Code change snippets:
########

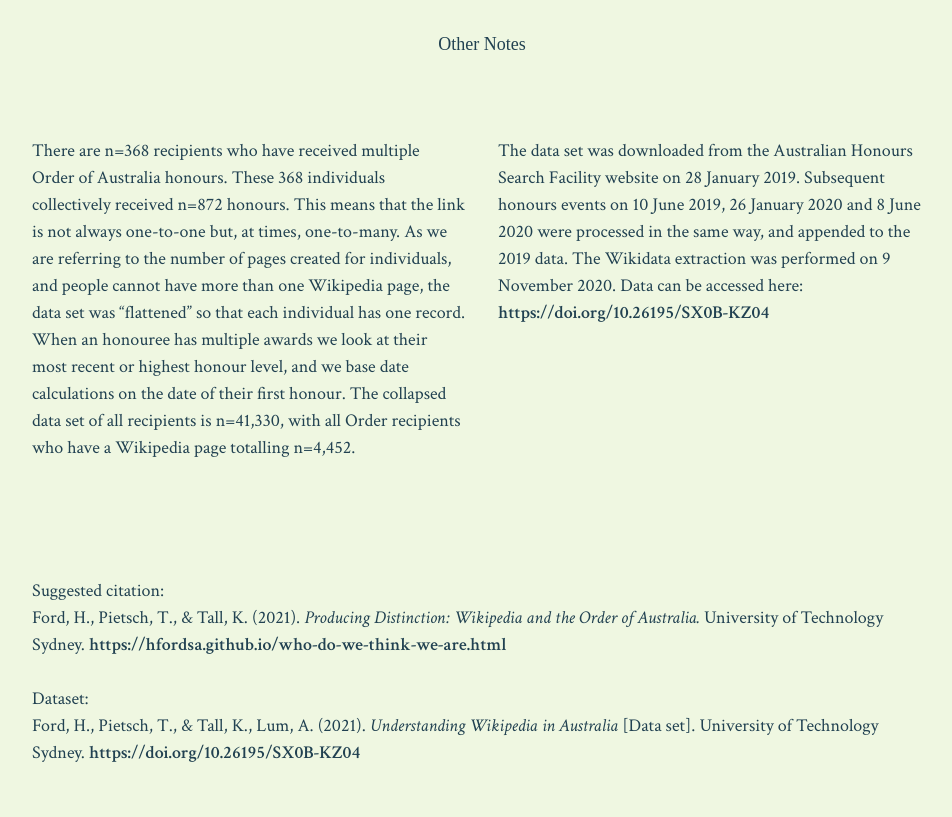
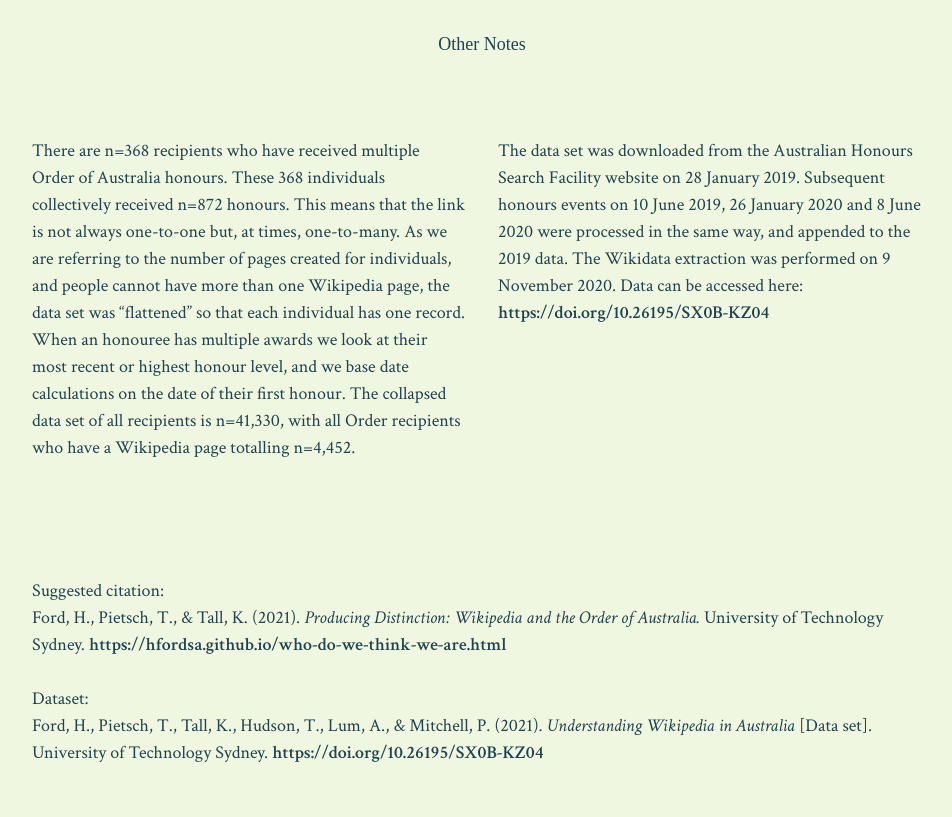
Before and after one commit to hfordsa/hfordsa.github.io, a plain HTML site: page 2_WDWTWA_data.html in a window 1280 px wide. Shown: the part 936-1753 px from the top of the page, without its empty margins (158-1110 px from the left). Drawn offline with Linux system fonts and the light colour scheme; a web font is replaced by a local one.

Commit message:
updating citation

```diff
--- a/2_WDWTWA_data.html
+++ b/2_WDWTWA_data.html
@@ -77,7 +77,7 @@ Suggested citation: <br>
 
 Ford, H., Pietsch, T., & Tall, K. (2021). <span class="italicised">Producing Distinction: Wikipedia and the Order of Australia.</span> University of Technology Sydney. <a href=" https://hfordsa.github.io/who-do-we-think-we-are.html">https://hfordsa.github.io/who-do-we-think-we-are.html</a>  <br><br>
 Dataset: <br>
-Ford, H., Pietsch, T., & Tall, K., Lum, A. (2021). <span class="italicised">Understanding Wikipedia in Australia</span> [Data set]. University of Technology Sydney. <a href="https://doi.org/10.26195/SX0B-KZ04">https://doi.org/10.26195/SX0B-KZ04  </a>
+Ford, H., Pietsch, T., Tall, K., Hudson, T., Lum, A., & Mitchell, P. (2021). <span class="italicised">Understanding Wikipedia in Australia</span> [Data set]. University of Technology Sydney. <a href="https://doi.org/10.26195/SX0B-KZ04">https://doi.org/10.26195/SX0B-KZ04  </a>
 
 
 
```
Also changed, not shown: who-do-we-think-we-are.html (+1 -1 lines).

########

* **Try it**
Reply with the number of lines in the preceding entries that contain "citation", and no other words.

* **Solution for this exercise**
2